+++ Record set

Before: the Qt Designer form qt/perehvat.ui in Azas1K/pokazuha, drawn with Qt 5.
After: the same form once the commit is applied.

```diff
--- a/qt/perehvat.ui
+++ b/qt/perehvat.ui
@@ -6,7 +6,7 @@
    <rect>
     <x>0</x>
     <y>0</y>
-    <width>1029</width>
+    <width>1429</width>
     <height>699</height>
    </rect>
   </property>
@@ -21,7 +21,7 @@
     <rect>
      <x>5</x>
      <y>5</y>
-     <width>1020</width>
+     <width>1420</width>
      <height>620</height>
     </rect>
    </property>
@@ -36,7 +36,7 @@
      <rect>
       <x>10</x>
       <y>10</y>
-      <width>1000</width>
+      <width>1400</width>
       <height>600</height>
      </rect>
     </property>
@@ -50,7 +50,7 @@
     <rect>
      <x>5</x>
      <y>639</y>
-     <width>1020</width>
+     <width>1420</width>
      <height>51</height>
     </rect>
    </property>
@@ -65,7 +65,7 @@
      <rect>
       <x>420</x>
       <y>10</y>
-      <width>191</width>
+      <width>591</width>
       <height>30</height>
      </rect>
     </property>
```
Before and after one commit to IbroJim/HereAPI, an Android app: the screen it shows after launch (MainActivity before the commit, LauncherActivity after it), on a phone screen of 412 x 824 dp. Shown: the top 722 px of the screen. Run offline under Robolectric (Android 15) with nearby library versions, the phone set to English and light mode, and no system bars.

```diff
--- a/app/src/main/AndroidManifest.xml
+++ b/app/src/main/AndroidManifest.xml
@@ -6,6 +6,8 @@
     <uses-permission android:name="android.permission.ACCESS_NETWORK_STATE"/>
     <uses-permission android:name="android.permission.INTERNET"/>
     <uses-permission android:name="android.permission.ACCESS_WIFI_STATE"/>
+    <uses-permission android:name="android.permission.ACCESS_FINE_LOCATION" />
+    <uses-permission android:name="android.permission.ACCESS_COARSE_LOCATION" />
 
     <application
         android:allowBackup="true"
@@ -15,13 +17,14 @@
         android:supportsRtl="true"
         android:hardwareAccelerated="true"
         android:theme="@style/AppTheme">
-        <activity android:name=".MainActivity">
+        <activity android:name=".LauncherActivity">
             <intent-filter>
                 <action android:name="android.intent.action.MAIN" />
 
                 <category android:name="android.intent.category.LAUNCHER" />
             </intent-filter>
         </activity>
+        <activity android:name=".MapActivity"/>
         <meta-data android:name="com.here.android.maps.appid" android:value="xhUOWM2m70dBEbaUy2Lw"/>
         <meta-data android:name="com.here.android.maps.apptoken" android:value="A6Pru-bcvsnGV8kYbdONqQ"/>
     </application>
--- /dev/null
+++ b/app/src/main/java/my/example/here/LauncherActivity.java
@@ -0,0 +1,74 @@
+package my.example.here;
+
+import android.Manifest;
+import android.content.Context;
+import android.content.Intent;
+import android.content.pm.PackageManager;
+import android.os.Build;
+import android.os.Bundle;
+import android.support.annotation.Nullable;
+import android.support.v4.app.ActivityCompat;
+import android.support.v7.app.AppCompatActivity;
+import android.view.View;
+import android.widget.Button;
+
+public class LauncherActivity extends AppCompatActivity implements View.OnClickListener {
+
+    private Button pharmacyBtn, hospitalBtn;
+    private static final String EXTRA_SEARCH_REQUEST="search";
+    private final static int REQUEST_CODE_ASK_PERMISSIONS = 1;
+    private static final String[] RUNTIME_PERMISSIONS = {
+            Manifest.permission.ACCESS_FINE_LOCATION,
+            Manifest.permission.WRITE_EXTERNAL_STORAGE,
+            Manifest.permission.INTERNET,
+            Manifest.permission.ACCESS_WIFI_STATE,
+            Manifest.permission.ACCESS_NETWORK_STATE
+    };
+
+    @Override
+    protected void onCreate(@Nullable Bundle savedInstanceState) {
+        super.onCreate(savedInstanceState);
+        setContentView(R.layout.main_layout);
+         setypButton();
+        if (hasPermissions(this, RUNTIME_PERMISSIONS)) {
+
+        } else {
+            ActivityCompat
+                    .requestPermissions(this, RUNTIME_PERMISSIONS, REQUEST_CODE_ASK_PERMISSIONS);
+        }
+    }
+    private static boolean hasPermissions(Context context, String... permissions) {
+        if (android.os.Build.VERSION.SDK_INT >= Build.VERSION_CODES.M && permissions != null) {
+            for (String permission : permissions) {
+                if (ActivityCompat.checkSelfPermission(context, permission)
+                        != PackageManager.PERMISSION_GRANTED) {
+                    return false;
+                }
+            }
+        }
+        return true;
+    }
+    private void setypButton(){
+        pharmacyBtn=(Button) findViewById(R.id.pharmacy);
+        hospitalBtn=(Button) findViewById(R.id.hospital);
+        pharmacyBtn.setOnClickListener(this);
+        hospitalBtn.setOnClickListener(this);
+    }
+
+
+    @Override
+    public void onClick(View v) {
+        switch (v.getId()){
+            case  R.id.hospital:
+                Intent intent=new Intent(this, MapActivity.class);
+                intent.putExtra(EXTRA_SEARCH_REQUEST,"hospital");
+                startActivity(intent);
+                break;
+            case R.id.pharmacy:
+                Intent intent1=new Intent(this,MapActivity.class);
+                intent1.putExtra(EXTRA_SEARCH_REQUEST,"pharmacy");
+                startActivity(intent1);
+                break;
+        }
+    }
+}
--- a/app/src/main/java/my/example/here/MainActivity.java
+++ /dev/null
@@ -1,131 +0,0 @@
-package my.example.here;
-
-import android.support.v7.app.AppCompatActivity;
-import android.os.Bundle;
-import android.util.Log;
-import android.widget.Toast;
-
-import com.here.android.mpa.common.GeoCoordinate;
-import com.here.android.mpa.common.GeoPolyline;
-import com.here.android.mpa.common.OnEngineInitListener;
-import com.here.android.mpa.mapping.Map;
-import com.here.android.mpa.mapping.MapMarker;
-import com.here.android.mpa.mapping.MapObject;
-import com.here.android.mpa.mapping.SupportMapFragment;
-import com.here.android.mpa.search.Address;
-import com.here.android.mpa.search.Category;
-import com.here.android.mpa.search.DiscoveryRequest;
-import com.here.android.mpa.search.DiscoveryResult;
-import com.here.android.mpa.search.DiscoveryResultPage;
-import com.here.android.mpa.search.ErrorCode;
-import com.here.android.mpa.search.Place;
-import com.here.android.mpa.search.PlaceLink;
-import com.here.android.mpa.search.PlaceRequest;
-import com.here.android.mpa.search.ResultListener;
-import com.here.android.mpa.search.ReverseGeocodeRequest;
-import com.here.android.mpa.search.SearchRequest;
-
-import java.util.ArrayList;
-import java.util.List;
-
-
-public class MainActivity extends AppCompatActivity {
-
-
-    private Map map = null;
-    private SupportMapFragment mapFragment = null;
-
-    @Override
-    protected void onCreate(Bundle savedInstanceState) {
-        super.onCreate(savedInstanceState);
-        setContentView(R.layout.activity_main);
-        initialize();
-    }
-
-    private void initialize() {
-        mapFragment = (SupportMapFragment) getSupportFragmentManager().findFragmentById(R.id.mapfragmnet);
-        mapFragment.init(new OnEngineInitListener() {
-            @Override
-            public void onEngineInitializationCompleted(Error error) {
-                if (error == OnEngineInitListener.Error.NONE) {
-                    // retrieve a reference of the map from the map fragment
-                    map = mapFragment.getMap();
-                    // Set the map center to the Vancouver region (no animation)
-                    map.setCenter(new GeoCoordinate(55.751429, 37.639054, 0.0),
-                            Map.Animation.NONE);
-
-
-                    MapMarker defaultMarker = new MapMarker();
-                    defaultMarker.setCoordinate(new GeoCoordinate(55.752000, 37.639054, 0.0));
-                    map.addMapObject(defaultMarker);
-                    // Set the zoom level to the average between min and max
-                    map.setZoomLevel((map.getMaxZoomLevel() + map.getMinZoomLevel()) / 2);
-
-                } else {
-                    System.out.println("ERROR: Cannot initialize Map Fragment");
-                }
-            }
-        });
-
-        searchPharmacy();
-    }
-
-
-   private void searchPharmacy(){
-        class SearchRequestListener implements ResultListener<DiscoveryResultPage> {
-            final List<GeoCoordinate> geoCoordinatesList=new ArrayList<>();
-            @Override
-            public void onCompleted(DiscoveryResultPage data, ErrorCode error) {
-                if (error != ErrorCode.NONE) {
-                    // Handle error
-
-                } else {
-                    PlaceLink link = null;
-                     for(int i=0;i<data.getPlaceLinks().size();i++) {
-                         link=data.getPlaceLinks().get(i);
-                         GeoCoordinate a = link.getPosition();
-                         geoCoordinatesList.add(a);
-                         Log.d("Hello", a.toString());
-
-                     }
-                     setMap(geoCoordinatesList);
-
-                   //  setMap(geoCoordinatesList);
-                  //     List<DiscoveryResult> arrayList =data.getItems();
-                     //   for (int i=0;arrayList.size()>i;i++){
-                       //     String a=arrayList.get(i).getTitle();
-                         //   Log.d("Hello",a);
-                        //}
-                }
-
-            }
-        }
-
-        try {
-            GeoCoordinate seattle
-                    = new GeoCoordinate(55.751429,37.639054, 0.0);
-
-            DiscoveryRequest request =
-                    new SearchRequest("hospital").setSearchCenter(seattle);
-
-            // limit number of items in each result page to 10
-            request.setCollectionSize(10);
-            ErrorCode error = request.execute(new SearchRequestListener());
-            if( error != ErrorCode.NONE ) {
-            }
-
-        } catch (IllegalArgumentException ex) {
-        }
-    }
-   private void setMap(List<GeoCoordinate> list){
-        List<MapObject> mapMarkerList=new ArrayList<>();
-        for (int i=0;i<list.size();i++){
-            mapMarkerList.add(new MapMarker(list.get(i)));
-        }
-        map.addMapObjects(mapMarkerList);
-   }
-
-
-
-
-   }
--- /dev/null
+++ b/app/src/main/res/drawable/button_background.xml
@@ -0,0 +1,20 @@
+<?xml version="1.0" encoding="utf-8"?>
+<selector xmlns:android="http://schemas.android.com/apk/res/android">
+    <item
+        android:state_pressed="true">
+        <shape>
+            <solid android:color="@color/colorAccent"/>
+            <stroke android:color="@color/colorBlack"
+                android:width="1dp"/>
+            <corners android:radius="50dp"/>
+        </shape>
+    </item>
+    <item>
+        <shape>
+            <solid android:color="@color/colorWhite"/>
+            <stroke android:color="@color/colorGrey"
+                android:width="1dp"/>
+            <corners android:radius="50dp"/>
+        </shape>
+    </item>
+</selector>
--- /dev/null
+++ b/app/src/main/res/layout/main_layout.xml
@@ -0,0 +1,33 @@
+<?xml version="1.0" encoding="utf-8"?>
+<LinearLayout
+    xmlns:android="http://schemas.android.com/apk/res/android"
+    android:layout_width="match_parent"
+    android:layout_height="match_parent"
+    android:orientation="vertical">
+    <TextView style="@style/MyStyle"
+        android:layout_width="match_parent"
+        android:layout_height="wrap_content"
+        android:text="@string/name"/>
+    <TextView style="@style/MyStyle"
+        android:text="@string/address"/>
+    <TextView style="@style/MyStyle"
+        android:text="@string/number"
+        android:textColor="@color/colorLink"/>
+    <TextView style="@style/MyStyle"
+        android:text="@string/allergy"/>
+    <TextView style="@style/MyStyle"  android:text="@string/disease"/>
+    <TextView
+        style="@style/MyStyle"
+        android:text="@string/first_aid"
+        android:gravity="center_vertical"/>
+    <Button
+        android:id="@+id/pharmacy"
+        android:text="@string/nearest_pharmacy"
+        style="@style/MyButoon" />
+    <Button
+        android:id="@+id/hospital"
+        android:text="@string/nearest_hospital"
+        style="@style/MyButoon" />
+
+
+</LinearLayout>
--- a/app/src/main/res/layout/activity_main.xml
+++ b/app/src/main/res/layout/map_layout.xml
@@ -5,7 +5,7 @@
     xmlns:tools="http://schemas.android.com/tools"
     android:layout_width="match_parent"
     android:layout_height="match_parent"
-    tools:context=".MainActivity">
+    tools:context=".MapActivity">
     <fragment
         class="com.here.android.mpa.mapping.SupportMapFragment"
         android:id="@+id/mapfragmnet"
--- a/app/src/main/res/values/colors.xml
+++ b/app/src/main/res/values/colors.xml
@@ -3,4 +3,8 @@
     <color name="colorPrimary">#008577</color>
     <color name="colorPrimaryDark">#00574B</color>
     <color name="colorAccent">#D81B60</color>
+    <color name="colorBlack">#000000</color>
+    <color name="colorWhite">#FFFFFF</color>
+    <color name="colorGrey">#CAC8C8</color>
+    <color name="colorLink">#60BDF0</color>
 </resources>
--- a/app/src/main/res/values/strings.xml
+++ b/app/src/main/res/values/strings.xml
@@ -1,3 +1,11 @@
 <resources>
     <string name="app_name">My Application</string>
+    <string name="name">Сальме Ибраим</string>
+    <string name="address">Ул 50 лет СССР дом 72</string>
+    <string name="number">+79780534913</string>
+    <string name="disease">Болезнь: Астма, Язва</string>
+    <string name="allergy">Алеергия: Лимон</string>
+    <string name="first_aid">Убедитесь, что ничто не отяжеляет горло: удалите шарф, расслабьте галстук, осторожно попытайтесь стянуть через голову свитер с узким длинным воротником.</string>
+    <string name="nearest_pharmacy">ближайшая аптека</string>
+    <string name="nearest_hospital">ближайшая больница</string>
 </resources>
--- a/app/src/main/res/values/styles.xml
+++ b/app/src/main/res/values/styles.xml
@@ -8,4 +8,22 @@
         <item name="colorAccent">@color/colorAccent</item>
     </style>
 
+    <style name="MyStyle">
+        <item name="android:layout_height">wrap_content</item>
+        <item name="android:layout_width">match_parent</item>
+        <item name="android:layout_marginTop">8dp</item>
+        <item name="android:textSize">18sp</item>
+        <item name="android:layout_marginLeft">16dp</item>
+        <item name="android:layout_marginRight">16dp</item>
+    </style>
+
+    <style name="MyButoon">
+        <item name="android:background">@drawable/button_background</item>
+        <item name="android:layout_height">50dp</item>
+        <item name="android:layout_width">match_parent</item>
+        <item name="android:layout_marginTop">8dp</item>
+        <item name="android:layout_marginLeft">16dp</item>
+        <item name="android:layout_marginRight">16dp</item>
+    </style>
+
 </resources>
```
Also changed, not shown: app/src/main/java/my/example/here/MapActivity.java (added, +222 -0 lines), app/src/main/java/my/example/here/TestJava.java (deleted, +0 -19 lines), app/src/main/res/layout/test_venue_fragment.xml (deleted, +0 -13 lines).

++++++

#### [What you should do]
Collect each line above holding the string "perehvat".

#### [Answer]
Before: the Qt Designer form qt/perehvat.ui in Azas1K/pokazuha, drawn with Qt 5.
--- a/qt/perehvat.ui
+++ b/qt/perehvat.ui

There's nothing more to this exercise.